Copy each line of the entries beneath that contains the word "transformed".

Source material.
****************
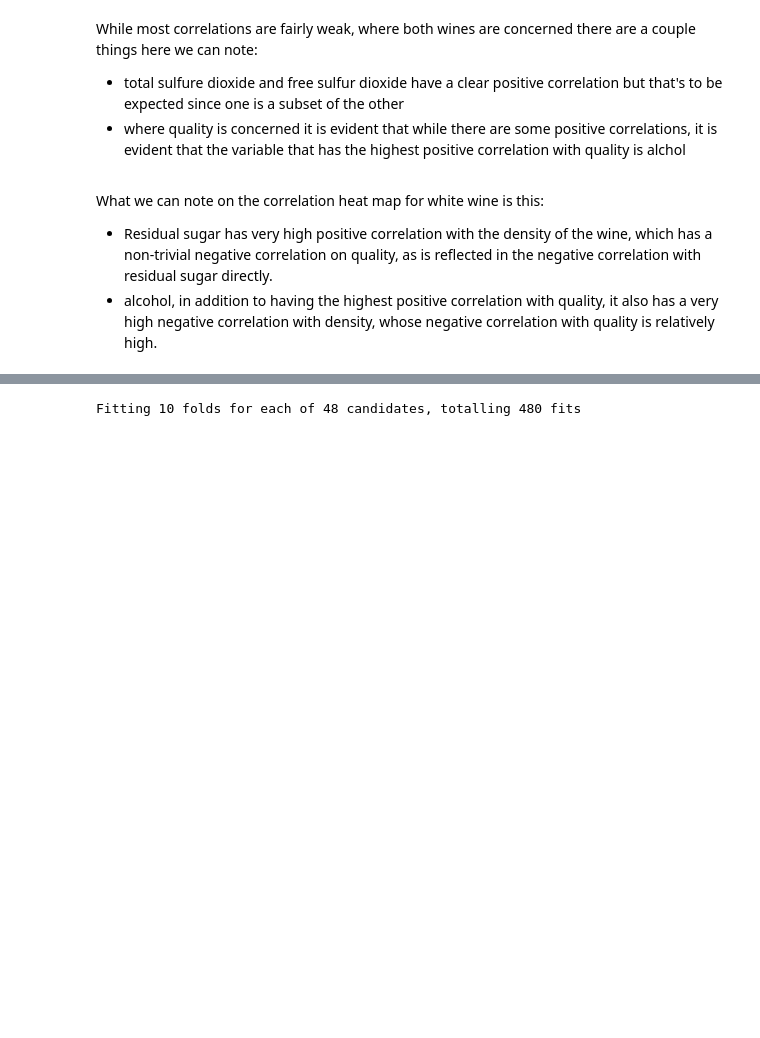
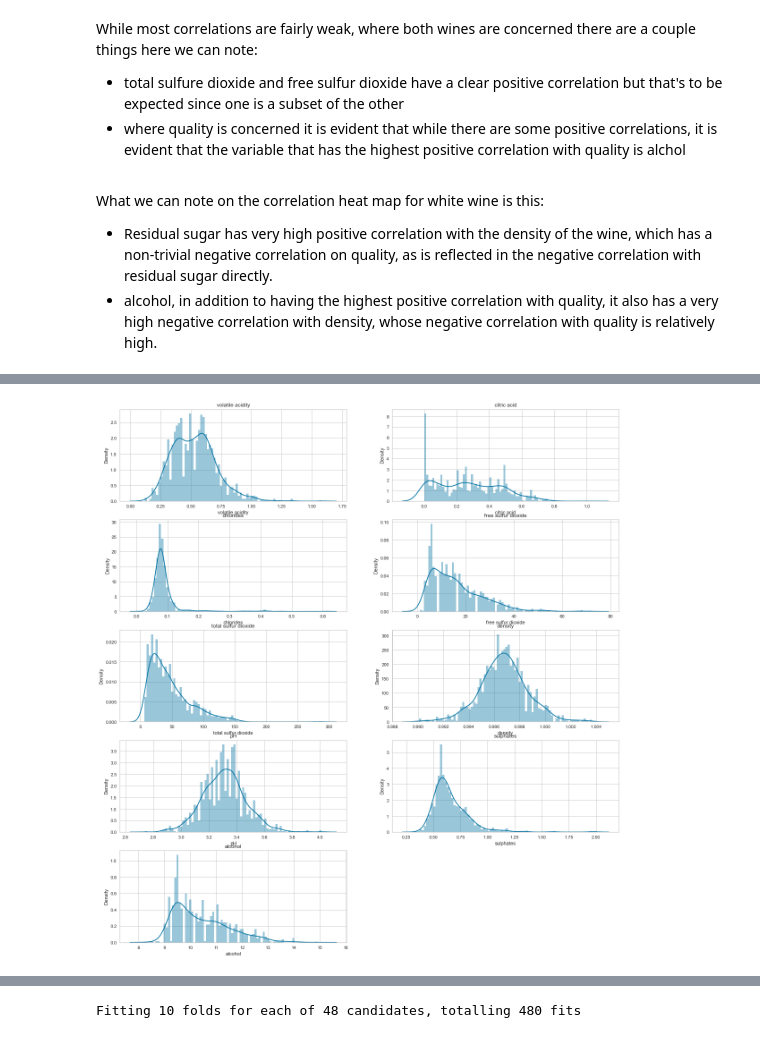
Before and after one commit to AntonMayboeck/AnalysisWine, a Jupyter notebook: wineclassification.py.ipynb, the cells around one changed output, grey strips where cells are left out. Drawn from its saved outputs; the diff is of its cells as text; code cells hidden in the pictures; blank space fills up the shorter version.

```diff
--- a/wineclassification.py.ipynb
+++ b/wineclassification.py.ipynb
@@ -116,0 +175,12 @@ X_red = red_wine.drop('quality', axis=1)
+# %%
+# Red wine
+cols = X_red.columns
+
+fig = plt.figure(figsize=(20,90))
+
+for i in range(1, len(cols)):
+    ax = fig.add_subplot(20, 2, i)
+    g = sns.distplot(X_red[cols[i]], bins=80)
+    plt.title(cols[i])
+# %% [output]
+[figure, added]
```
Also changed, not shown: parts of 41 cells of this notebook, 1 other file.
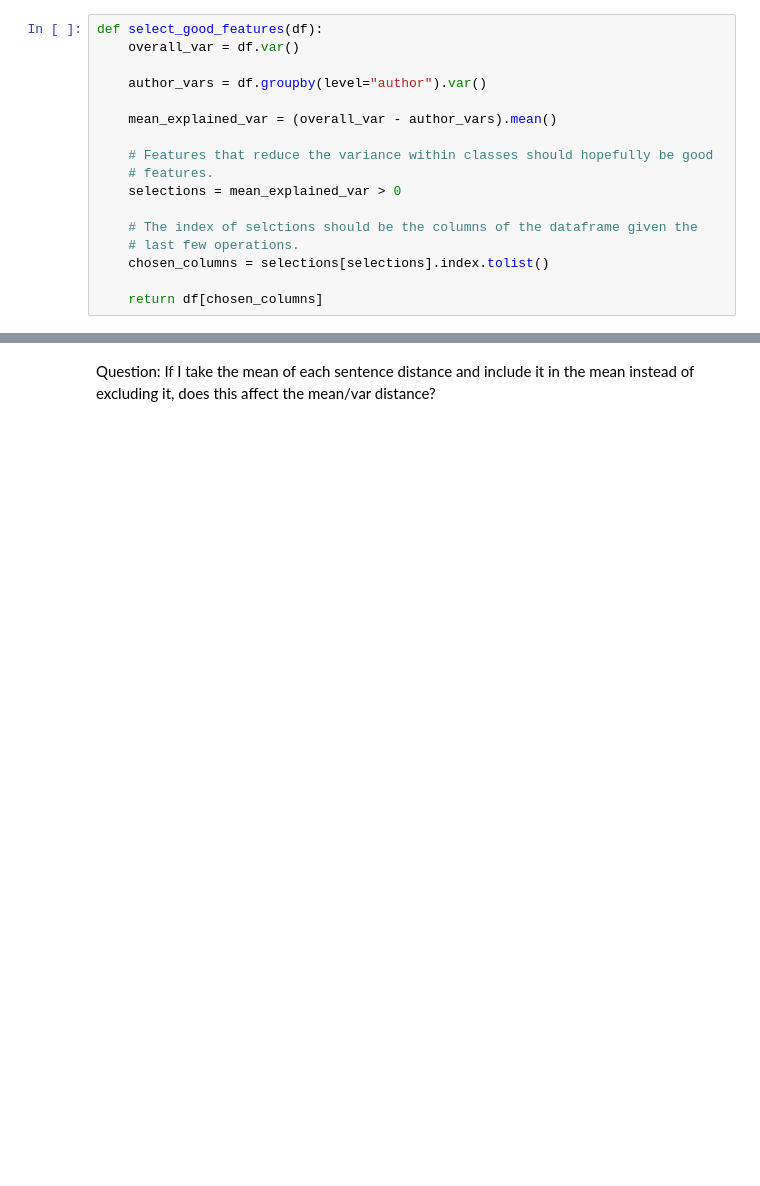
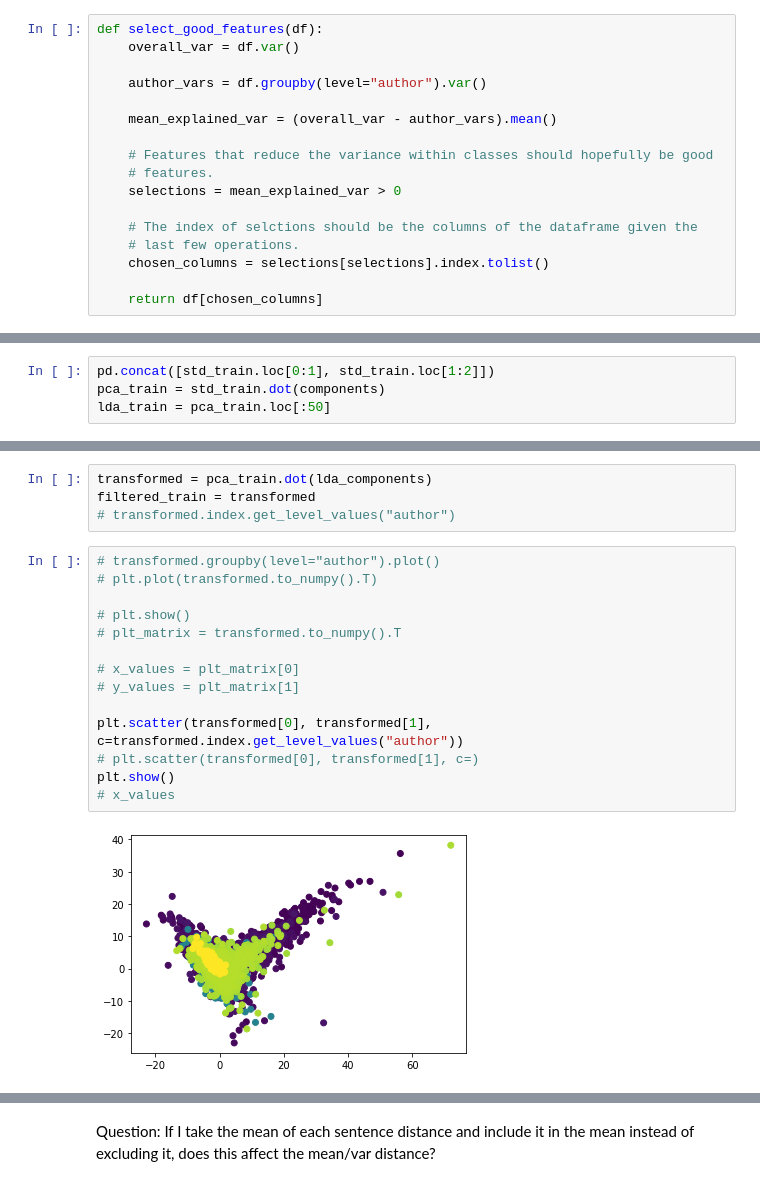
Before and after one commit to EngineeringForever2018/Senior-Project, a Jupyter notebook: notebooks/develop/2021-04-08-gc-custom_thresholds.ipynb, the cells around one changed output, grey strips where cells are left out. Drawn from its saved outputs; the diff is of its cells as text; blank space fills up the shorter version.

```diff
--- a/notebooks/develop/2021-04-08-gc-custom_thresholds.ipynb
+++ b/notebooks/develop/2021-04-08-gc-custom_thresholds.ipynb
@@ -76,0 +101,4 @@ filtered_train
+# %%
+pd.concat([std_train.loc[0:1], std_train.loc[1:2]])
+pca_train = std_train.dot(components)
+lda_train = pca_train.loc[:50]
@@ -77,3 +119,23 @@ filtered_train
+# %%
+transformed = pca_train.dot(lda_components)
+filtered_train = transformed
+# transformed.index.get_level_values("author")
+# %%
+# transformed.groupby(level="author").plot()
+# plt.plot(transformed.to_numpy().T)
+
+# plt.show()
+# plt_matrix = transformed.to_numpy().T
+
+# x_values = plt_matrix[0]
+# y_values = plt_matrix[1]
+
+plt.scatter(transformed[0], transformed[1], c=transformed.index.get_level_values("author"))
+# plt.scatter(transformed[0], transformed[1], c=)
+plt.show()
+# x_values
+# %% [output]
+[figure, added]
 # %%
 authors = filtered_train.index.get_level_values("author")
 author_set = list(set(authors))
```
Also changed, not shown: parts of 12 cells of this notebook, 32 other files.
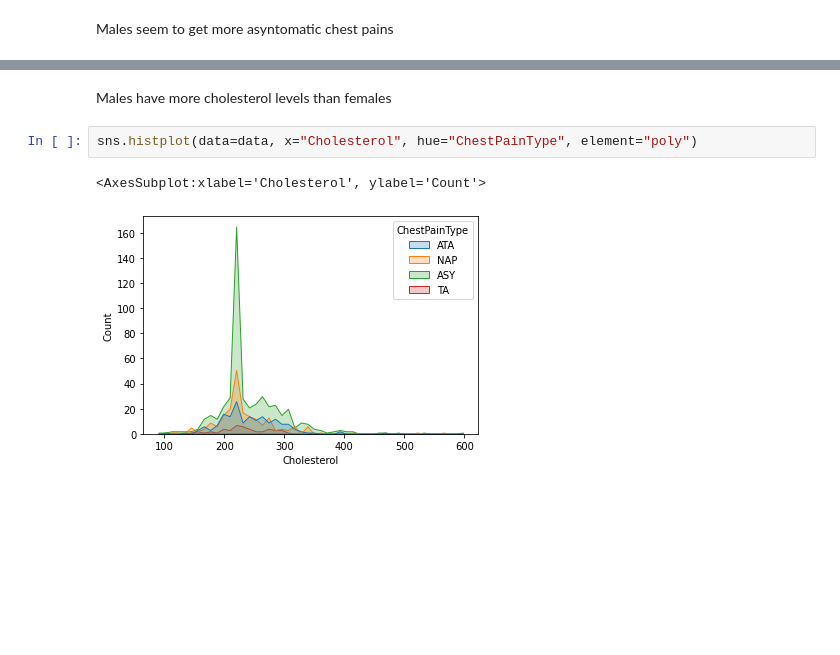
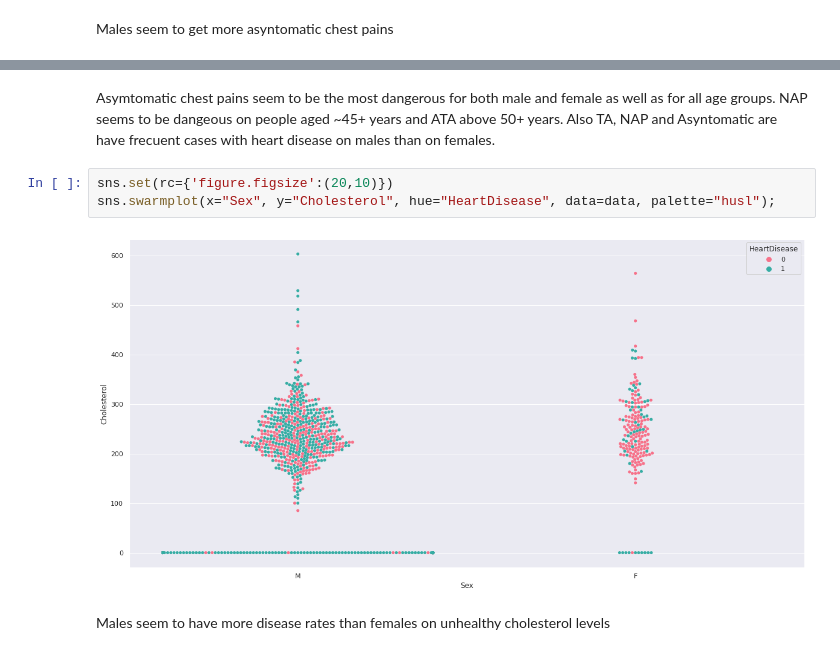
Before and after one commit to Lemonpi3/Heart-disease, a Jupyter notebook: heartfailure.ipynb, the cells around one changed output, grey strips where cells are left out. Saved outputs shown, nothing was run; the diff lists cells and outputs as text; blank space fills up the shorter version.

```diff
--- a/heartfailure.ipynb
+++ b/heartfailure.ipynb
@@ -246,7 +232,9 @@ sns.histplot(data=data, x="Cholesterol", hue="Sex")
+# %% [markdown]
+Asymtomatic chest pains seem to be the most dangerous for both male and female as well as for all age groups. NAP seems to be dangeous on people aged ~45+ years and ATA above 50+ years. Also TA, NAP and Asyntomatic are have frecuent cases with heart disease on males than on females.
+# %%
+sns.set(rc={'figure.figsize':(20,10)})
+sns.swarmplot(x="Sex", y="Cholesterol", hue="HeartDisease", data=data, palette="husl");
+# %% [output]
+[figure, added]
 # %% [markdown]
-Males have more cholesterol levels than females
+Males seem to have more disease rates than females on unhealthy cholesterol levels
-# %%
-sns.histplot(data=data, x="Cholesterol", hue="ChestPainType", element="poly")
-# %% [output]
-<AxesSubplot:xlabel='Cholesterol', ylabel='Count'>
-[figure, removed]
```
Also changed, not shown: parts of 41 cells of this notebook.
****************
Task response.
+transformed = pca_train.dot(lda_components)
+filtered_train = transformed
+# transformed.index.get_level_values("author")
+# transformed.groupby(level="author").plot()
+# plt.plot(transformed.to_numpy().T)
+# plt_matrix = transformed.to_numpy().T
+plt.scatter(transformed[0], transformed[1], c=transformed.index.get_level_values("author"))
+# plt.scatter(transformed[0], transformed[1], c=)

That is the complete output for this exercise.